_EXERCISE DESCRIPTION_
Among the records below, find each line that includes the string "name" and copy it.

_Edit tracking data_
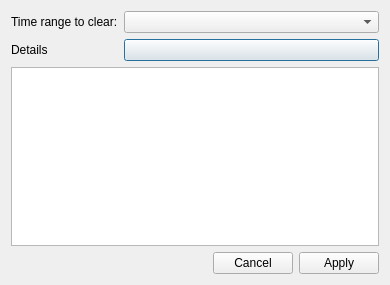
The window that Browser/History/clearhistorydialog.ui (LeFroid/Viper-Browser) describes before a commit, drawn with Qt 5.
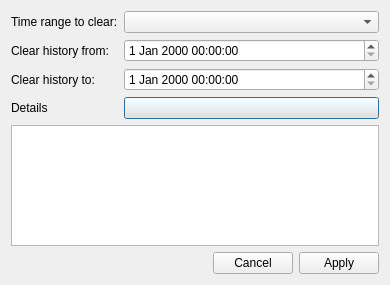
The same window after the commit.

Commit message: ClearHistoryDialog: Allow fine-grained control of history with custom date-time range widgets

Diff of the .ui file:
```diff
--- a/Browser/History/clearhistorydialog.ui
+++ b/Browser/History/clearhistorydialog.ui
@@ -32,20 +32,40 @@
      <item row="0" column="1">
       <widget class="QComboBox" name="comboBoxTimeRange"/>
      </item>
-     <item row="1" column="0">
+     <item row="3" column="0">
       <widget class="QLabel" name="labelDetails">
        <property name="text">
         <string>Details</string>
        </property>
       </widget>
      </item>
-     <item row="1" column="1">
+     <item row="3" column="1">
       <widget class="QPushButton" name="pushButtonDetails">
        <property name="text">
         <string/>
        </property>
       </widget>
      </item>
+     <item row="1" column="0">
+      <widget class="QLabel" name="labelStartTime">
+       <property name="text">
+        <string>Clear history from:</string>
+       </property>
+      </widget>
+     </item>
+     <item row="1" column="1">
+      <widget class="QDateTimeEdit" name="dateTimeEditStart"/>
+     </item>
+     <item row="2" column="0">
+      <widget class="QLabel" name="labelEndTime">
+       <property name="text">
+        <string>Clear history to:</string>
+       </property>
+      </widget>
+     </item>
+     <item row="2" column="1">
+      <widget class="QDateTimeEdit" name="dateTimeEditEnd"/>
+     </item>
     </layout>
    </item>
    <item>
```
The commit also changes 9 other files.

_TASK SOLUTION_
       <widget class="QComboBox" name="comboBoxTimeRange"/>
       <widget class="QLabel" name="labelDetails">
        <property name="text">
       <widget class="QPushButton" name="pushButtonDetails">
        <property name="text">
+      <widget class="QLabel" name="labelStartTime">
+       <property name="text">
+      <widget class="QDateTimeEdit" name="dateTimeEditStart"/>
+      <widget class="QLabel" name="labelEndTime">
+       <property name="text">
+      <widget class="QDateTimeEdit" name="dateTimeEditEnd"/>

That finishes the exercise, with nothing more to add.